**WHAT TO DO**
Return, exactly and in full, the lines of the records below starting at the one with "#courses .course:nth-of-type(6n + 4)" and ending at the one with "#courses .course:nth-of-type(6n + 6)", and no other lines.

━━━ SOURCE MATERIAL ━━━

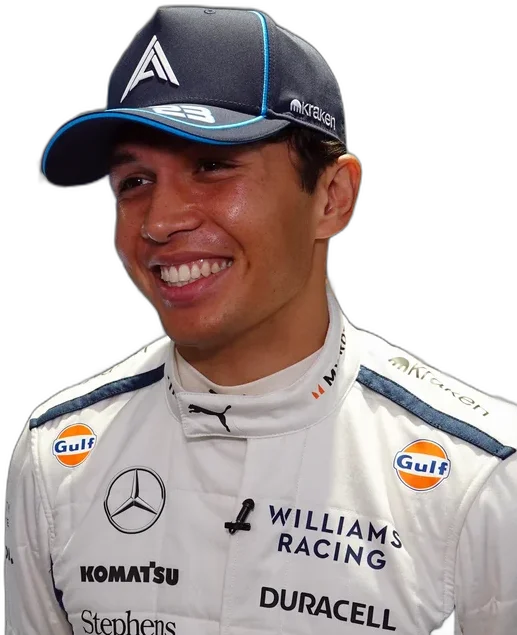
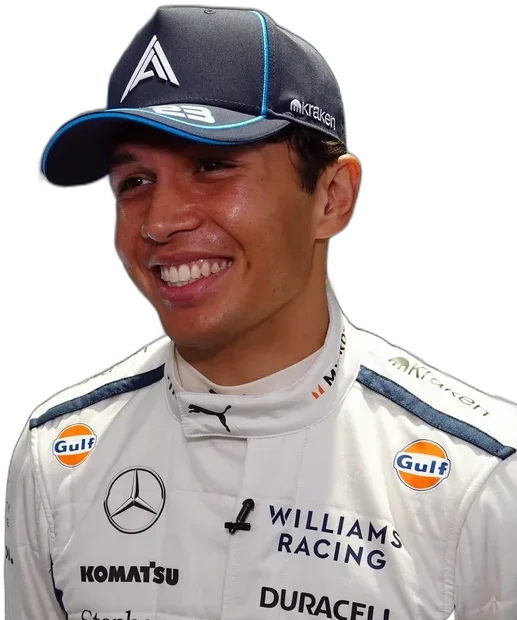
V2: fade cutout crop edge, normalize framing across drivers
External design critique (accurate): the hard rectangular photo-crop edge
cutting through arms/torso at inconsistent points per driver read as broken,
not intentional — RUS and HAM in particular cropped at different body
points, so the podium didn't read as a matched set.

- DriverCutout: bottom 30% now fades to transparent via mask-image instead
  of a hard crop edge, so whatever body point a photo happens to end at
  dissolves into the card background.
- Normalized every cutout to a consistent ~1.2 height/width bust-portrait
  ratio, anchored from the top (never stretches an already-tighter photo).
  ANT went from a torso-and-crossed-arms shot to a consistent shoulders-up
  frame matching the others.
- driver_cutouts.py bakes both fixes in for future runs (crop + fade is
  applied in code, not just this one-off correction).

diff --git a/frontend/src/components/Driver.tsx b/frontend/src/components/Driver.tsx
@@ -107,7 +107,14 @@ export function DriverCutout({
     <img
       src={url}
       alt=""
-      style={{ height }}
+      style={{
+        height,
+        // Fade the bottom into transparency instead of a hard photo-crop
+        // edge — the crop point still varies a little per source photo, so
+        // this dissolves it rather than cutting straight through a torso.
+        WebkitMaskImage: "linear-gradient(to bottom, black 70%, transparent 100%)",
+        maskImage: "linear-gradient(to bottom, black 70%, transparent 100%)",
+      }}
       className={`w-auto object-contain ${className}`}
       onError={() => setFailed(true)}
     />

diff --git a/src/f1se/standalone/driver_cutouts.py b/src/f1se/standalone/driver_cutouts.py
@@ -34,6 +34,7 @@ from f1se.standalone.driver_photos import (
 
 OUT_DIR = PROJECT_ROOT / "frontend" / "public" / "drivers" / "cutouts"
 MAX_HEIGHT = 640  # cap output size — these are hero-sized, not thumbnails, but no need for huge files
+CROP_RATIO = 1.2  # target height/width — normalizes bust-portrait framing across source photos
 
 
 def build_cutout(code: str, name: str) -> bool:
@@ -73,6 +74,15 @@ def build_cutout(code: str, name: str) -> bool:
     bbox = cutout.split()[-1].getbbox()
     if bbox:
         cutout = cutout.crop(bbox)
+
+    # Normalize to a consistent bust-portrait ratio, anchored from the top —
+    # source photos crop at wildly different points (some waist-up, some
+    # shoulders-up), which reads as a mismatched set once several sit side
+    # by side. Never stretches a photo that's already tighter than this.
+    w, h = cutout.size
+    target_h = round(w * CROP_RATIO)
+    if h > target_h:
+        cutout = cutout.crop((0, 0, w, target_h))
 
     w, h = cutout.size
     if h > MAX_HEIGHT:
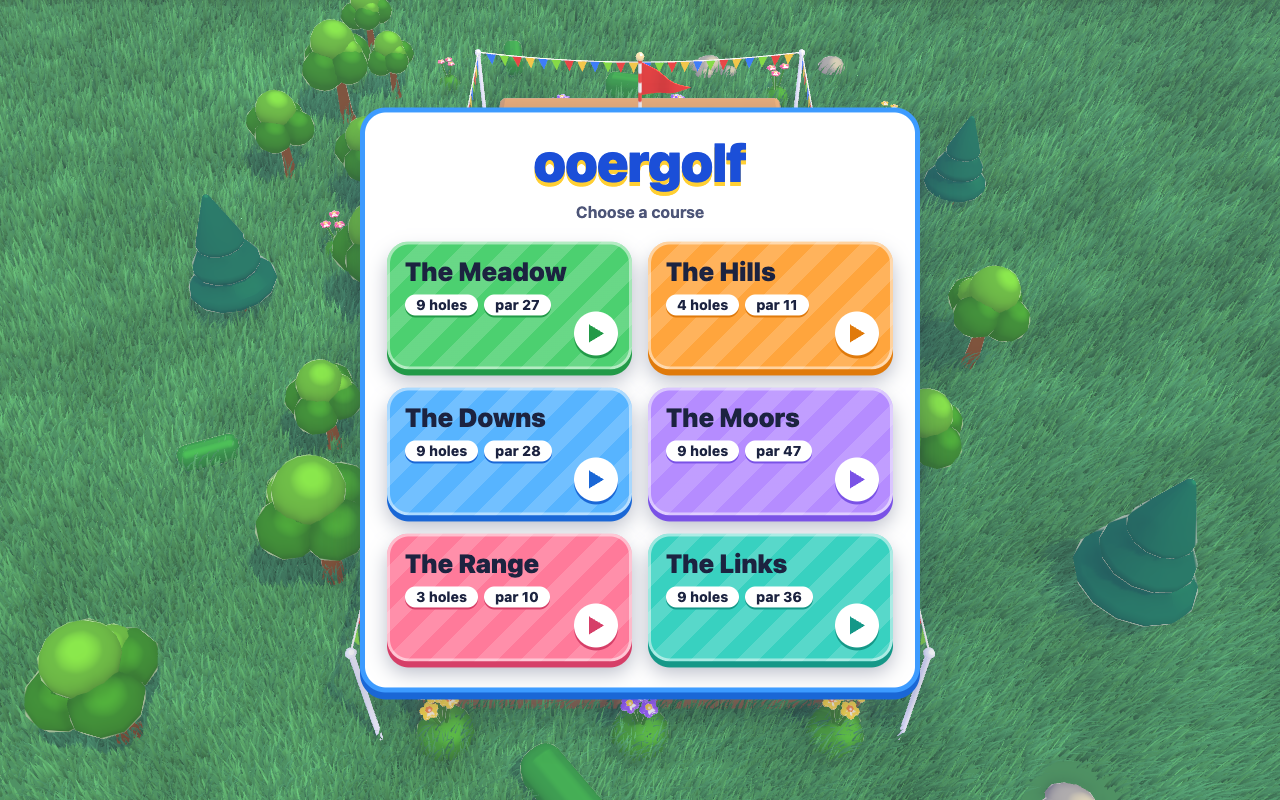
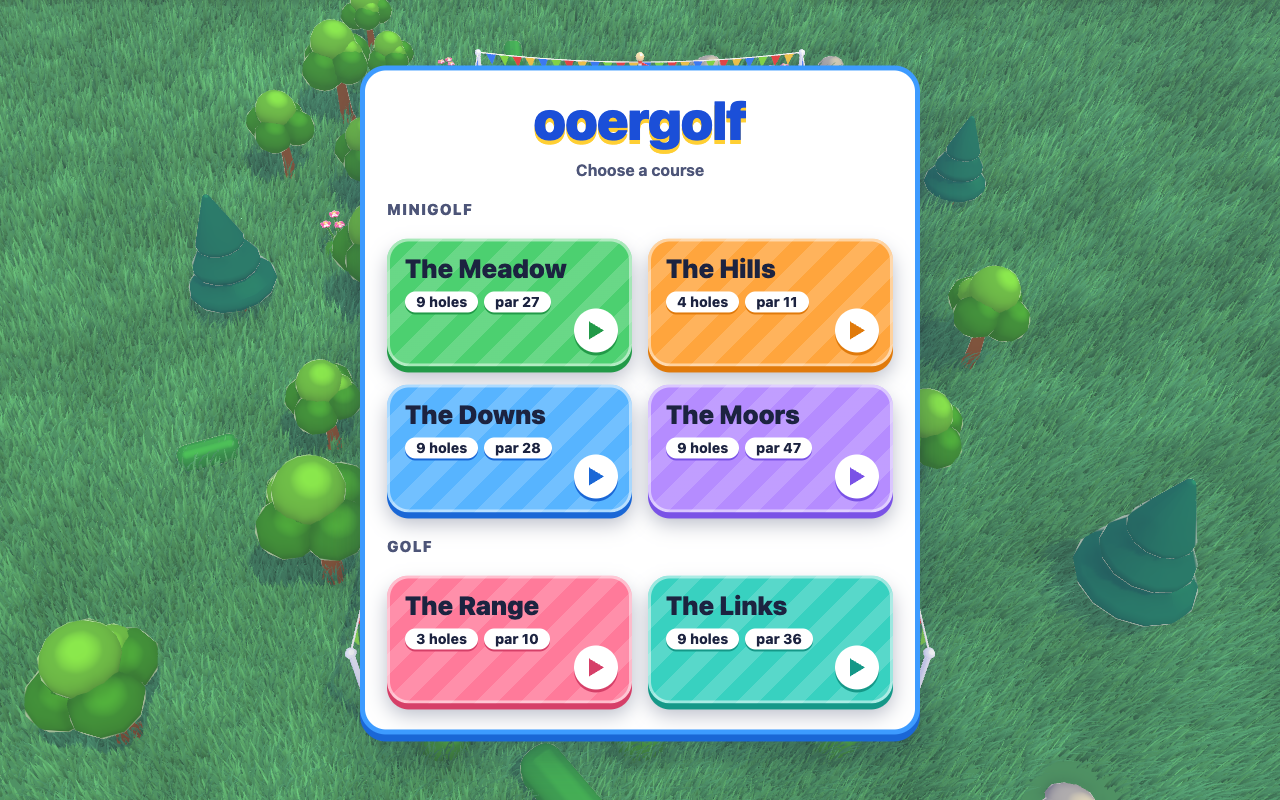
The start screen groups the courses under two headings, Minigolf and Golf
The six course cards are no longer one flat grid: the four minigolf courses (The Meadow, The Hills, The Downs, The Moors) sit under a Minigolf heading and the two of golf (The Range, The Links) under a Golf heading. The page passes each course's golf flag through to the hud, which until now dropped it; the card colours cycle by card as before (the selectors count card elements of their type, so a heading between them does not shift the cycle, and a test holds that the six cards have six different faces); the headings are compact on a phone, where all six still fit a 400 by 860 screen without scrolling, as does the desktop. The start screen and phone start pictures are rewritten; nothing else moves.

Stage 1 of the courses plan (~/.claude/plans/ooergolf-courses.md).

Changed region(s): [[0.2812, 0.0625, 0.7188, 0.9375]]

diff --git a/src/hud.ts b/src/hud.ts
@@ -485,27 +485,39 @@ export class Hud {
 
   /**
    * The start screen, over the course, with a card for each course: its name,
-   * how many holes and its par. Everything else over the course is put away
-   * while it is up; a click on a card goes back through `choose`.
+   * how many holes and its par, under a heading for each kind of game (Minigolf,
+   * then Golf), since the two are played so differently and a player chooses
+   * between them first. A kind with no course has no heading. Everything else over
+   * the course is put away while it is up; a click on a card goes back through `choose`.
    */
-  showStart(courses: readonly { name: string; holes: number; par: number }[]) {
-    this.courseList.replaceChildren(
-      ...courses.map((c) => {
-        const card = document.createElement('button');
-        card.className = 'course';
-        const name = document.createElement('b');
-        name.textContent = c.name;
-        const about = document.createElement('small');
-        for (const text of [`${c.holes} holes`, `par ${c.par}`]) {
-          const pill = document.createElement('span');
-          pill.textContent = text;
-          about.append(pill);
-        }
-        card.append(name, about);
-        card.addEventListener('click', () => this.handlers.choose(c.name));
-        return card;
-      }),
-    );
+  showStart(courses: readonly { name: string; holes: number; par: number; golf?: boolean }[]) {
+    const cardOf = (c: { name: string; holes: number; par: number }) => {
+      const card = document.createElement('button');
+      card.className = 'course';
+      const name = document.createElement('b');
+      name.textContent = c.name;
+      const about = document.createElement('small');
+      for (const text of [`${c.holes} holes`, `par ${c.par}`]) {
+        const pill = document.createElement('span');
+        pill.textContent = text;
+        about.append(pill);
+      }
+      card.append(name, about);
+      card.addEventListener('click', () => this.handlers.choose(c.name));
+      return card;
+    };
+    const parts: HTMLElement[] = [];
+    for (const [title, golf] of [
+      ['Minigolf', false],
+      ['Golf', true],
+    ] as const) {
+      const of = courses.filter((c) => !!c.golf === golf);
+      if (!of.length) continue;
+      const heading = document.createElement('h2');
+      heading.textContent = title;
+      parts.push(heading, ...of.map(cardOf));
+    }
+    this.courseList.replaceChildren(...parts);
     for (const el of [
       this.panel,
       this.purse,

diff --git a/index.html b/index.html
@@ -731,6 +731,21 @@
     grid-template-columns: repeat(auto-fit, minmax(210px, 1fr));
     gap: 18px 16px;
   }
+  /* a heading for each kind of game runs across the grid; the cards count among the buttons only (nth-of-type), so
+     the colours go round the courses as they did before there were headings */
+  #courses h2 {
+    grid-column: 1 / -1;
+    margin: 0;
+    font-size: 15px;
+    font-weight: 900;
+    letter-spacing: 0.08em;
+    text-transform: uppercase;
+    text-align: left;
+    color: var(--ink-soft);
+  }
+  #courses h2:not(:first-child) {
+    margin-top: 6px;
+  }
   /* a card for each course, a colour each, striped as a mown green is */
   #courses .course {
     --face: var(--leaf);
@@ -750,23 +765,23 @@
       0 6px 0 var(--deep),
       0 12px 20px var(--shade);
   }
-  #courses .course:nth-child(6n + 2) {
+  #courses .course:nth-of-type(6n + 2) {
     --face: var(--orange);
     --deep: var(--orange-deep);
   }
-  #courses .course:nth-child(6n + 3) {
+  #courses .course:nth-of-type(6n + 3) {
     --face: var(--sky-face);
     --deep: var(--sky-deep);
   }
-  #courses .course:nth-child(6n + 4) {
+  #courses .course:nth-of-type(6n + 4) {
     --face: var(--grape);
     --deep: var(--grape-deep);
   }
-  #courses .course:nth-child(6n + 5) {
+  #courses .course:nth-of-type(6n + 5) {
     --face: var(--rose);
     --deep: var(--rose-deep);
   }
-  #courses .course:nth-child(6n + 6) {
+  #courses .course:nth-of-type(6n + 6) {
     --face: var(--teal);
     --deep: var(--teal-deep);
   }
@@ -833,6 +848,13 @@
     /* six cards fit a tall phone's screen at this height, and a short one scrolls */
     #courses {
       gap: 12px 16px;
+    }
+    #courses h2 {
+      font-size: 13px;
+      margin-top: -4px;
+    }
+    #courses h2:not(:first-child) {
+      margin-top: 0;
     }
     #courses .course {
       min-height: 88px;

diff --git a/smoke/hud.spec.ts b/smoke/hud.spec.ts
@@ -35,6 +35,24 @@ for (const [where, device] of [
   test.describe(where, () => {
     test.use(device);
 
+    test('the start screen holds its four minigolf and two golf courses without scrolling, the colours going round the cards', async ({
+      page,
+    }) => {
+      const problems = watch(page);
+      await start(page, { seed: 11, paused: true, screen: true });
+      const r = await page.evaluate(() => {
+        const panel = document.querySelector<HTMLElement>('#start')!;
+        const faces = Array.from(document.querySelectorAll<HTMLElement>('#courses .course')).map(
+          (c) => getComputedStyle(c).getPropertyValue('--face').trim() || getComputedStyle(c).backgroundColor,
+        );
+        return { fits: panel.scrollHeight <= panel.clientHeight, faces };
+      });
+      expect(r.fits, 'no scrolling in the start screen').toBe(true);
+      // six cards, six colours: a heading among them must not shift the cycle
+      expect(new Set(r.faces).size, 'each card its own colour').toBe(6);
+      expect(problems).toEqual([]);
+    });
+
     test('every text is clear against its panel and every button is a thumb high, on every screen', async ({
       page,
     }) => {

diff --git a/smoke/game.spec.ts b/smoke/game.spec.ts
@@ -180,6 +180,24 @@ test.describe('the start screen', () => {
     await start(page, { seed: 1, paused: true, screen: true });
     await expect(page.locator('#start')).toBeVisible();
     await expect(page.locator('#start .course')).toHaveCount(6);
+    // the courses sit under two headings, minigolf then golf, the Meadow first of all
+    await expect(page.locator('#start h2')).toHaveText(['Minigolf', 'Golf']);
+    expect(
+      await page.evaluate(() =>
+        Array.from(document.querySelectorAll('#courses > *')).map(
+          (e) => `${e.tagName}:${e.textContent.split(/\d/)[0]}`,
+        ),
+      ),
+    ).toEqual([
+      'H2:Minigolf',
+      'BUTTON:The Meadow',
+      'BUTTON:The Hills',
+      'BUTTON:The Downs',
+      'BUTTON:The Moors',
+      'H2:Golf',
+      'BUTTON:The Range',
+      'BUTTON:The Links',
+    ]);
     await expect(page.locator('#start .course').nth(2)).toContainText('The Downs');
     await expect(page.locator('#start .course').nth(2)).toContainText('9 holes');
     await expect(page.locator('#start .course').nth(3)).toContainText('The Moors');

diff --git a/src/main.ts b/src/main.ts
@@ -102,7 +102,7 @@ async function main() {
   let courseName = COURSES[0].name;
   let choosing = true;
   // what the start screen says of each course, which is known without making a course that is made when it is chosen
-  const summaries = COURSES.map((c) => ({ name: c.name, ...c.summary }));
+  const summaries = COURSES.map((c) => ({ name: c.name, ...c.summary, golf: c.golf }));
   const hud = new Hud(
     {
       again: () => game?.newRound(),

━━━

**REPLY TO THE EXERCISE**
+  #courses .course:nth-of-type(6n + 4) {
     --face: var(--grape);
     --deep: var(--grape-deep);
   }
-  #courses .course:nth-child(6n + 5) {
+  #courses .course:nth-of-type(6n + 5) {
     --face: var(--rose);
     --deep: var(--rose-deep);
   }
-  #courses .course:nth-child(6n + 6) {
+  #courses .course:nth-of-type(6n + 6) {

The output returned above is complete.